### Prompt
Take each line of the data that contains the string "openEndDrawer" and copy it.

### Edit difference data
--- START ---

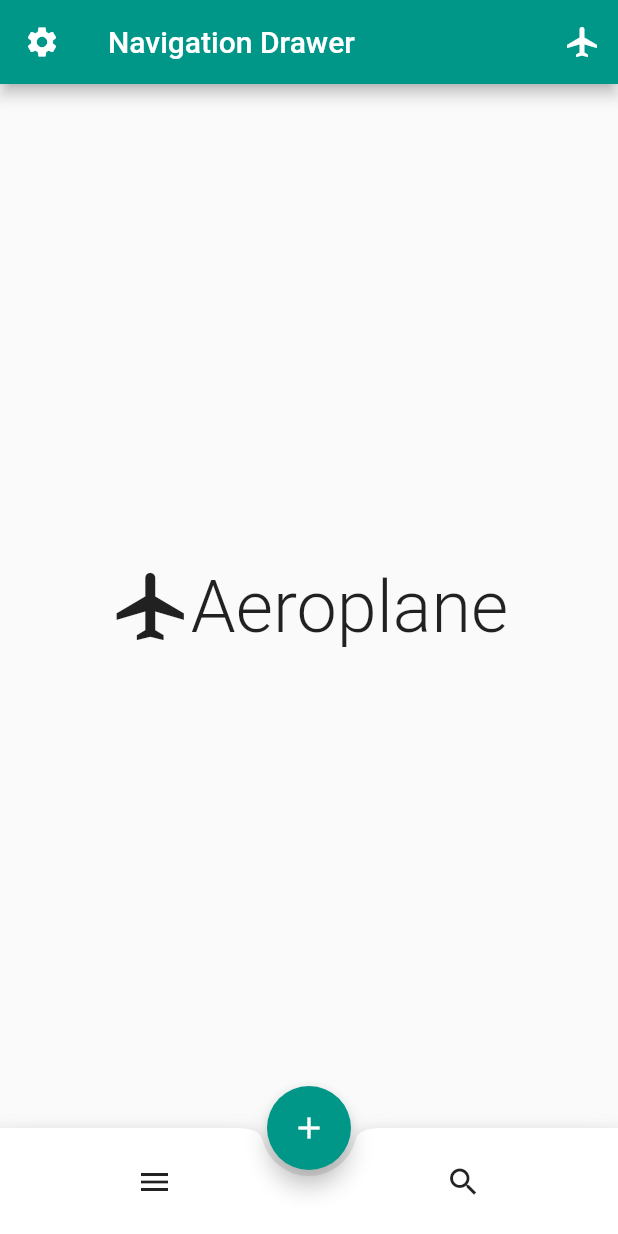
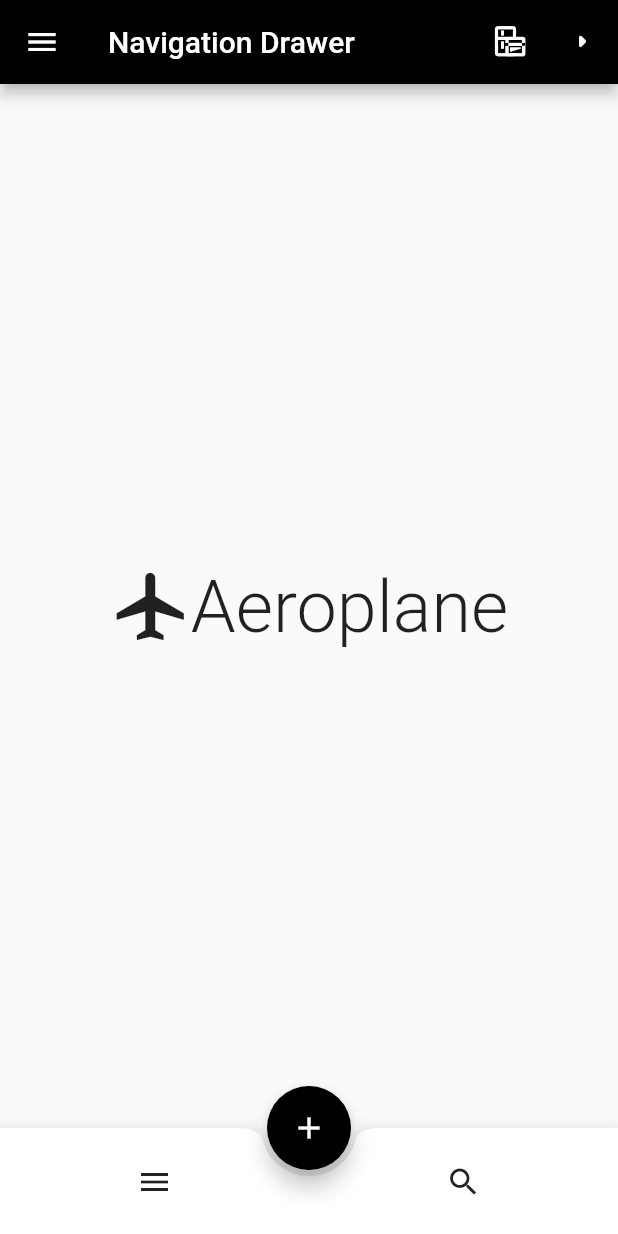
Before and after one commit to AndreaMinato/flutter_demo, a Flutter app: the NavigationDrawerDemo screen opened directly, on a phone screen of 412 x 824 dp. Run offline on Flutter 3.47's test engine with Material 2 defaults, Android fonts, the phone set to English and light mode, and no system bars; network calls fail.

Commit message:
Icons and primarySwatch

```diff
--- a/lib/ElectroluxDrawer.dart
+++ b/lib/ElectroluxDrawer.dart
@@ -2,6 +2,8 @@ import 'package:flutter/material.dart';
 
 import 'DrawerItem.dart';
 import 'FirstScreen.dart';
+
+import 'electrolux_icons_icons.dart';
 
 class NavigationDrawerDemo extends StatefulWidget {
   @override
@@ -44,7 +46,6 @@ class NavigationDrawerState extends State<NavigationDrawerDemo> {
   Widget build(BuildContext context) {
     var drawerOptions = <Widget>[];
     drawerOptions.add(Container(
-
       decoration: BoxDecoration(color: Colors.teal),
       child: DrawerHeader(
         child: Text('Drawer Header'),
@@ -64,29 +65,27 @@ class NavigationDrawerState extends State<NavigationDrawerDemo> {
     }
 
     return new Scaffold(
-        key: _endScaffoldKey,
-      appBar: PreferredSize(
-          preferredSize: Size.fromHeight(56.0),
-          child: AppBar(
-            leading: Builder(
-              builder: (context) => IconButton(
-                    icon: new Icon(Icons.settings),
-                    onPressed: () => Scaffold.of(context).openDrawer(),
-                  ),
-            ),
+      key: _endScaffoldKey,
+      appBar: AppBar(
+
             title: new Text("Navigation Drawer"),
             actions: <Widget>[
               // action button
               IconButton(
-                  icon: Icon(Icons.local_airport),
+                  icon: Icon(ElectroluxIcons.appliances),
+                  onPressed: () => _endScaffoldKey.currentState.openEndDrawer()),
+              IconButton(
+                  icon: Icon(ElectroluxIcons.arrow_right),
                   onPressed: () => _endScaffoldKey.currentState.openEndDrawer())
             ],
-          )),
+          ),
       drawer: Drawer(
         child: ListView(padding: EdgeInsets.zero, children: drawerOptions),
       ),
       endDrawer: Drawer(
-        child: ListView(padding: EdgeInsets.zero, children: drawerOptions),
+        child: Center(
+          child: Text("WTF!"),
+        ),
       ),
       floatingActionButtonLocation: FloatingActionButtonLocation.centerDocked,
       floatingActionButton: FloatingActionButton(
--- a/lib/Login.dart
+++ b/lib/Login.dart
@@ -96,7 +96,7 @@ class _LoginState extends State<Login> {
                           borderRadius: new BorderRadius.circular(10.0)),
                       onPressed: performLogin,
                       textColor: Colors.white,
-                      color: Colors.orange,
+                      color: Colors.blue,
                       padding: const EdgeInsets.symmetric(
                           horizontal: 100.0, vertical: 20.0),
                       child: _isLoading ? CircularProgressIndicator() : Text(
--- /dev/null
+++ b/lib/electrolux_icons_icons.dart
@@ -0,0 +1,139 @@
+/// Flutter icons ElectroluxIcons
+/// Copyright (C) 2019 by original authors @ fluttericon.com, fontello.com
+/// This font was generated by FlutterIcon.com, which is derived from Fontello.
+///
+/// To use this font, place it in your fonts/ directory and include the
+/// following in your pubspec.yaml
+///
+/// flutter:
+///   fonts:
+///    - family:  ElectroluxIcons
+///      fonts:
+///       - asset: fonts/ElectroluxIcons.ttf
+///
+///
+///
+import 'package:flutter/widgets.dart';
+
+class ElectroluxIcons {
+  ElectroluxIcons._();
+
+  static const _kFontFam = 'ElectroluxIcons';
+
+  static const IconData add = const IconData(0xe800, fontFamily: _kFontFam);
+  static const IconData alert = const IconData(0xe900, fontFamily: _kFontFam);
+  static const IconData alert_status = const IconData(0xe901, fontFamily: _kFontFam);
+  static const IconData app_setting = const IconData(0xe902, fontFamily: _kFontFam);
+  static const IconData appliances = const IconData(0xe903, fontFamily: _kFontFam);
+  static const IconData arrow_down = const IconData(0xe904, fontFamily: _kFontFam);
+  static const IconData arrow_drop_down = const IconData(0xe905, fontFamily: _kFontFam);
+  static const IconData arrow_drop_up = const IconData(0xe906, fontFamily: _kFontFam);
+  static const IconData arrow_left = const IconData(0xe907, fontFamily: _kFontFam);
+  static const IconData arrow_right = const IconData(0xe908, fontFamily: _kFontFam);
+  static const IconData arrow_up = const IconData(0xe909, fontFamily: _kFontFam);
+  static const IconData blast = const IconData(0xe90a, fontFamily: _kFontFam);
+  static const IconData calendar = const IconData(0xe90b, fontFamily: _kFontFam);
+  static const IconData calendar_1_days = const IconData(0xe90c, fontFamily: _kFontFam);
+  static const IconData calendar_7_days = const IconData(0xe90d, fontFamily: _kFontFam);
+  static const IconData calendar_30_days = const IconData(0xe90e, fontFamily: _kFontFam);
+  static const IconData category = const IconData(0xe90f, fontFamily: _kFontFam);
+  static const IconData check_box_checked = const IconData(0xe910, fontFamily: _kFontFam);
+  static const IconData check_box_unchecked = const IconData(0xe911, fontFamily: _kFontFam);
+  static const IconData chill = const IconData(0xe912, fontFamily: _kFontFam);
+  static const IconData chilling_mode = const IconData(0xe913, fontFamily: _kFontFam);
+  static const IconData cleaning = const IconData(0xe914, fontFamily: _kFontFam);
+  static const IconData close = const IconData(0xe915, fontFamily: _kFontFam);
+  static const IconData combi = const IconData(0xe916, fontFamily: _kFontFam);
+  static const IconData convection = const IconData(0xe917, fontFamily: _kFontFam);
+  static const IconData cooking_mode = const IconData(0xe918, fontFamily: _kFontFam);
+  static const IconData dashboard = const IconData(0xe919, fontFamily: _kFontFam);
+  static const IconData date_format = const IconData(0xe91a, fontFamily: _kFontFam);
+  static const IconData delay = const IconData(0xe91b, fontFamily: _kFontFam);
+  static const IconData delete = const IconData(0xe91c, fontFamily: _kFontFam);
+  static const IconData dishwasher = const IconData(0xe91d, fontFamily: _kFontFam);
+  static const IconData down_plate = const IconData(0xe91e, fontFamily: _kFontFam);
+  static const IconData duplicate = const IconData(0xe91f, fontFamily: _kFontFam);
+  static const IconData duplicate_v2 = const IconData(0xe920, fontFamily: _kFontFam);
+  static const IconData edit = const IconData(0xe921, fontFamily: _kFontFam);
+  static const IconData fan_speed = const IconData(0xe922, fontFamily: _kFontFam);
+  static const IconData first_week_day = const IconData(0xe923, fontFamily: _kFontFam);
+  static const IconData food_save_control = const IconData(0xe924, fontFamily: _kFontFam);
+  static const IconData fridge = const IconData(0xe925, fontFamily: _kFontFam);
+  static const IconData frozen = const IconData(0xe926, fontFamily: _kFontFam);
+  static const IconData guideline_k = const IconData(0xe927, fontFamily: _kFontFam);
+  static const IconData guideline_manual = const IconData(0xe928, fontFamily: _kFontFam);
+  static const IconData guideline_ns = const IconData(0xe929, fontFamily: _kFontFam);
+  static const IconData guideline_snf = const IconData(0xe92a, fontFamily: _kFontFam);
+  static const IconData haccp = const IconData(0xe92b, fontFamily: _kFontFam);
+  static const IconData half_power = const IconData(0xe92c, fontFamily: _kFontFam);
+  static const IconData hold = const IconData(0xe92d, fontFamily: _kFontFam);
+  static const IconData hold_add = const IconData(0xe92e, fontFamily: _kFontFam);
+  static const IconData hour_format = const IconData(0xe92f, fontFamily: _kFontFam);
+  static const IconData humidity = const IconData(0xe930, fontFamily: _kFontFam);
+  static const IconData hygen = const IconData(0xe931, fontFamily: _kFontFam);
+  static const IconData iron = const IconData(0xe932, fontFamily: _kFontFam);
+  static const IconData language = const IconData(0xe933, fontFamily: _kFontFam);
+  static const IconData laundry = const IconData(0xe934, fontFamily: _kFontFam);
+  static const IconData location = const IconData(0xe935, fontFamily: _kFontFam);
+  static const IconData locator = const IconData(0xe936, fontFamily: _kFontFam);
+  static const IconData logout = const IconData(0xe937, fontFamily: _kFontFam);
+  static const IconData measure = const IconData(0xe938, fontFamily: _kFontFam);
+  static const IconData menu = const IconData(0xe939, fontFamily: _kFontFam);
+  static const IconData messages = const IconData(0xe93a, fontFamily: _kFontFam);
+  static const IconData metric = const IconData(0xe93b, fontFamily: _kFontFam);
+  static const IconData microwave = const IconData(0xe93c, fontFamily: _kFontFam);
+  static const IconData multiphase = const IconData(0xe93d, fontFamily: _kFontFam);
+  static const IconData multiphase_v2 = const IconData(0xe93e, fontFamily: _kFontFam);
+  static const IconData notification = const IconData(0xe93f, fontFamily: _kFontFam);
+  static const IconData options = const IconData(0xe940, fontFamily: _kFontFam);
+  static const IconData oven = const IconData(0xe941, fontFamily: _kFontFam);
+  static const IconData oven_precooling = const IconData(0xe942, fontFamily: _kFontFam);
+  static const IconData overview = const IconData(0xe943, fontFamily: _kFontFam);
+  static const IconData parameters = const IconData(0xe944, fontFamily: _kFontFam);
+  static const IconData password_invisibile = const IconData(0xe945, fontFamily: _kFontFam);
+  static const IconData password_visibile = const IconData(0xe946, fontFamily: _kFontFam);
+  static const IconData pause = const IconData(0xe947, fontFamily: _kFontFam);
+  static const IconData pause_add = const IconData(0xe948, fontFamily: _kFontFam);
+  static const IconData permissions = const IconData(0xe949, fontFamily: _kFontFam);
+  static const IconData phase_add = const IconData(0xe94a, fontFamily: _kFontFam);
+  static const IconData pressure = const IconData(0xe94b, fontFamily: _kFontFam);
+  static const IconData probe = const IconData(0xe94c, fontFamily: _kFontFam);
+  static const IconData program = const IconData(0xe94d, fontFamily: _kFontFam);
+  static const IconData program_management = const IconData(0xe94e, fontFamily: _kFontFam);
+  static const IconData programs = const IconData(0xe94f, fontFamily: _kFontFam);
+  static const IconData radio_button_checked = const IconData(0xe950, fontFamily: _kFontFam);
+  static const IconData radio_button_unchecked = const IconData(0xe951, fontFamily: _kFontFam);
+  static const IconData recipes_management = const IconData(0xe952, fontFamily: _kFontFam);
+  static const IconData save_program = const IconData(0xe953, fontFamily: _kFontFam);
+  static const IconData search = const IconData(0xe954, fontFamily: _kFontFam);
+  static const IconData settings = const IconData(0xe955, fontFamily: _kFontFam);
+  static const IconData smoker = const IconData(0xe956, fontFamily: _kFontFam);
+  static const IconData sort_none = const IconData(0xe957, fontFamily: _kFontFam);
+  static const IconData speedelight = const IconData(0xe958, fontFamily: _kFontFam);
+  static const IconData speedelight_off = const IconData(0xe959, fontFamily: _kFontFam);
+  static const IconData speedelight_preheating = const IconData(0xe95a, fontFamily: _kFontFam);
+  static const IconData speedelight_programs = const IconData(0xe95b, fontFamily: _kFontFam);
+  static const IconData speedelight_programs_01 = const IconData(0xe95c, fontFamily: _kFontFam);
+  static const IconData speedelight_programs_02 = const IconData(0xe95d, fontFamily: _kFontFam);
+  static const IconData speedelight_programs_03 = const IconData(0xe95e, fontFamily: _kFontFam);
+  static const IconData speedelight_programs_04 = const IconData(0xe95f, fontFamily: _kFontFam);
+  static const IconData speedelight_programs_05 = const IconData(0xe960, fontFamily: _kFontFam);
+  static const IconData speedelight_programs_06 = const IconData(0xe961, fontFamily: _kFontFam);
+  static const IconData speedelight_programs_07 = const IconData(0xe962, fontFamily: _kFontFam);
+  static const IconData speedelight_programs_08 = const IconData(0xe963, fontFamily: _kFontFam);
+  static const IconData speedelight_ready = const IconData(0xe964, fontFamily: _kFontFam);
+  static const IconData speedelight_stand_by = const IconData(0xe965, fontFamily: _kFontFam);
+  static const IconData statistics = const IconData(0xe966, fontFamily: _kFontFam);
+  static const IconData steam = const IconData(0xe967, fontFamily: _kFontFam);
+  static const IconData tavola_disegno = const IconData(0xe968, fontFamily: _kFontFam);
+  static const IconData temperature = const IconData(0xe969, fontFamily: _kFontFam);
+  static const IconData tick = const IconData(0xe96a, fontFamily: _kFontFam);
+  static const IconData time_zone = const IconData(0xe96b, fontFamily: _kFontFam);
+  static const IconData timer = const IconData(0xe96c, fontFamily: _kFontFam);
+  static const IconData upperplate = const IconData(0xe96d, fontFamily: _kFontFam);
+  static const IconData user = const IconData(0xe96e, fontFamily: _kFontFam);
+  static const IconData user_management = const IconData(0xe96f, fontFamily: _kFontFam);
+  static const IconData warning = const IconData(0xe970, fontFamily: _kFontFam);
+  static const IconData water_injection = const IconData(0xe971, fontFamily: _kFontFam);
+  static const IconData x_freeze = const IconData(0xe972, fontFamily: _kFontFam);
+}
--- a/lib/main.dart
+++ b/lib/main.dart
@@ -4,6 +4,28 @@ import 'Home.dart';
 import 'Login.dart';
 
 void main() => runApp(new MyApp());
+
+class CompanyColors {
+  CompanyColors._(); // this basically makes it so you can instantiate this class
+
+  static const _blackPrimaryValue = 0xFF000000;
+
+  static const MaterialColor black = const MaterialColor(
+    _blackPrimaryValue,
+    const <int, Color>{
+      50: const Color(0xFFe0e0e0),
+      100: const Color(0xFFb3b3b3),
+      200: const Color(0xFF808080),
+      300: const Color(0xFF4d4d4d),
+      400: const Color(0xFF262626),
+      500: const Color(_blackPrimaryValue),
+      600: const Color(0xFF000000),
+      700: const Color(0xFF000000),
+      800: const Color(0xFF000000),
+      900: const Color(0xFF000000),
+    },
+  );
+}
 
 class MyApp extends StatelessWidget {
   // This widget is the root of your application.
@@ -13,7 +35,7 @@ class MyApp extends StatelessWidget {
       child: new MaterialApp(
         title: 'Flutter Demo',
         theme: new ThemeData(
-          primarySwatch: Colors.teal,
+          primarySwatch: CompanyColors.black,
         ),
         home: new Login(),
       ),
--- a/pubspec.yaml
+++ b/pubspec.yaml
@@ -52,6 +52,12 @@ flutter:
   # "family" key with the font family name, and a "fonts" key with a
   # list giving the asset and other descriptors for the font. For
   # example:
+
+  fonts:
+      - family:  ElectroluxIcons
+        fonts:
+         - asset: fonts/ElectroluxIcons.ttf
+
   # fonts:
   #   - family: Schyler
   #     fonts:
```
Also changed, not shown: fonts/ElectroluxIcons.ttf (added).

--- END ---

### Solved problem
+                  onPressed: () => _endScaffoldKey.currentState.openEndDrawer()),
                   onPressed: () => _endScaffoldKey.currentState.openEndDrawer())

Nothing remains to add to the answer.